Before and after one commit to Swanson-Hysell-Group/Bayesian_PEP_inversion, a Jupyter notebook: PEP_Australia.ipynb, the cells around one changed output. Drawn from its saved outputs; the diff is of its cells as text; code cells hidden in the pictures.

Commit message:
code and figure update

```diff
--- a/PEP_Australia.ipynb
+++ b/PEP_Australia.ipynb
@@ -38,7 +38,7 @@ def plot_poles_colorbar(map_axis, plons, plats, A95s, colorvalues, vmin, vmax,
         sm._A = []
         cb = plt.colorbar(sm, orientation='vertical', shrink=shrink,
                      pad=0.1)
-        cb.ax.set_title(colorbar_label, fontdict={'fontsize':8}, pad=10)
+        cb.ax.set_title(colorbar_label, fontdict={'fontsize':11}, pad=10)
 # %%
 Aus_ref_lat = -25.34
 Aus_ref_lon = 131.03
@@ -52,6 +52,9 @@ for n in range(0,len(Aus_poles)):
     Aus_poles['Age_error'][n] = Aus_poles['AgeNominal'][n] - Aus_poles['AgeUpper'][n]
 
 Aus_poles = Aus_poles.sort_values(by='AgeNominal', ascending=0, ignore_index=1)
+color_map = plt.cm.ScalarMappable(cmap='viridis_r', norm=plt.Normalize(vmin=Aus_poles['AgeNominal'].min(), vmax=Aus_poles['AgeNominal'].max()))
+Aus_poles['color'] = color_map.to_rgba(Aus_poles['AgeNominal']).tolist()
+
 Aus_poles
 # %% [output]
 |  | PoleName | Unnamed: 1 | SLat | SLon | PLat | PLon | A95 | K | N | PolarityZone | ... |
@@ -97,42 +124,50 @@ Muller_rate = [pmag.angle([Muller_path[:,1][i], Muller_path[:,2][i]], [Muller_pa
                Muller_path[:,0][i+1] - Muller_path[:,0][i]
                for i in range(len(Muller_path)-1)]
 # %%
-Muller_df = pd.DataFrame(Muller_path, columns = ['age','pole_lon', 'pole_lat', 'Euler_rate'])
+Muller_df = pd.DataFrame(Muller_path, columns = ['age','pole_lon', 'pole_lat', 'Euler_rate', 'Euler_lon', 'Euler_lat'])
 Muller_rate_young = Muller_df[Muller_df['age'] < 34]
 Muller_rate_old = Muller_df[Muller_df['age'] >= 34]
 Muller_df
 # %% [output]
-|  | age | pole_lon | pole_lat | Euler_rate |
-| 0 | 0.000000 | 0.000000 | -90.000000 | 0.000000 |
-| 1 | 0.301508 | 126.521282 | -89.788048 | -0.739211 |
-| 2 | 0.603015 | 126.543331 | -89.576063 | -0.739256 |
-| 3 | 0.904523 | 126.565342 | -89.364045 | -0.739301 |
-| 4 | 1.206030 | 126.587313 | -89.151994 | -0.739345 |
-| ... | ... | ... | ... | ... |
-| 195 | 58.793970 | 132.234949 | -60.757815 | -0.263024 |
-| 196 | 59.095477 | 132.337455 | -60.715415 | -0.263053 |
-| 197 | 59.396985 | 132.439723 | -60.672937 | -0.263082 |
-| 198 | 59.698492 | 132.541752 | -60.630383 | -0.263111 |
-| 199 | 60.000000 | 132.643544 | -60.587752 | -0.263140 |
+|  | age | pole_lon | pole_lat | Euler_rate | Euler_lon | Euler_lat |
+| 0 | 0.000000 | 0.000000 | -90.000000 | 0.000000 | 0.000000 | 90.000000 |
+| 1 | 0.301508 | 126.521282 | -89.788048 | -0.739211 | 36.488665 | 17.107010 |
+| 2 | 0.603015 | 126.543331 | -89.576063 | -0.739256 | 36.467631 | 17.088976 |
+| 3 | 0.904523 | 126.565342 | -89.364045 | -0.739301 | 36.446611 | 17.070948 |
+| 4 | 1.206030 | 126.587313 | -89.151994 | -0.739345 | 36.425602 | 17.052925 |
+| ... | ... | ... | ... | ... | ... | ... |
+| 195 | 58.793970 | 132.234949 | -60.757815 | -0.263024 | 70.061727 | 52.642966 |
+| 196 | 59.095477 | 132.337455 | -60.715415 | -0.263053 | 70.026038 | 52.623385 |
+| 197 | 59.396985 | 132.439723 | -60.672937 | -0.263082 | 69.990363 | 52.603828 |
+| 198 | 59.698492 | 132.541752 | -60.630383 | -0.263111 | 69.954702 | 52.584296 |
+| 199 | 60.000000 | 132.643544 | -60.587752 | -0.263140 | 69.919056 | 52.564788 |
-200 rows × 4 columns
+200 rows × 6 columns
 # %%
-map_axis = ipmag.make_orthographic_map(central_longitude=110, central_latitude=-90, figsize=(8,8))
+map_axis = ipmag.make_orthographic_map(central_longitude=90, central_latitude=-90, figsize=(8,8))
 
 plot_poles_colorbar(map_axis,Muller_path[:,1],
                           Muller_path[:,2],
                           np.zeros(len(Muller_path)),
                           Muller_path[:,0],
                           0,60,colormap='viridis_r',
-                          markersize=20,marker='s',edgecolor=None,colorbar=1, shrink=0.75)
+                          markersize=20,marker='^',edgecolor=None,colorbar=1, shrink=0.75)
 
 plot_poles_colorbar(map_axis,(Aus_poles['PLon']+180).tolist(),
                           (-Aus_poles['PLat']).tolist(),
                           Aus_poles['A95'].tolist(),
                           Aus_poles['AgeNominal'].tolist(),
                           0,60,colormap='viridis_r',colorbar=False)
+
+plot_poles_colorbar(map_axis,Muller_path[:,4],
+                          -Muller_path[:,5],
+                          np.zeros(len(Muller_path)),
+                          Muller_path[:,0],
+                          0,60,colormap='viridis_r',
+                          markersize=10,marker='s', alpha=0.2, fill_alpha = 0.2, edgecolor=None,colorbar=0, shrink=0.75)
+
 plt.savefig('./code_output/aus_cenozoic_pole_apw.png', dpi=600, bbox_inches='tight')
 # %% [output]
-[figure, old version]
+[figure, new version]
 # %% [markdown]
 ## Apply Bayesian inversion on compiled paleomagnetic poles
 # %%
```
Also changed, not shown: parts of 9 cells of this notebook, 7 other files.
════════════════
Of the lines above, show those in which "figure" appears.

code and figure update
-[figure, old version]
+[figure, new version]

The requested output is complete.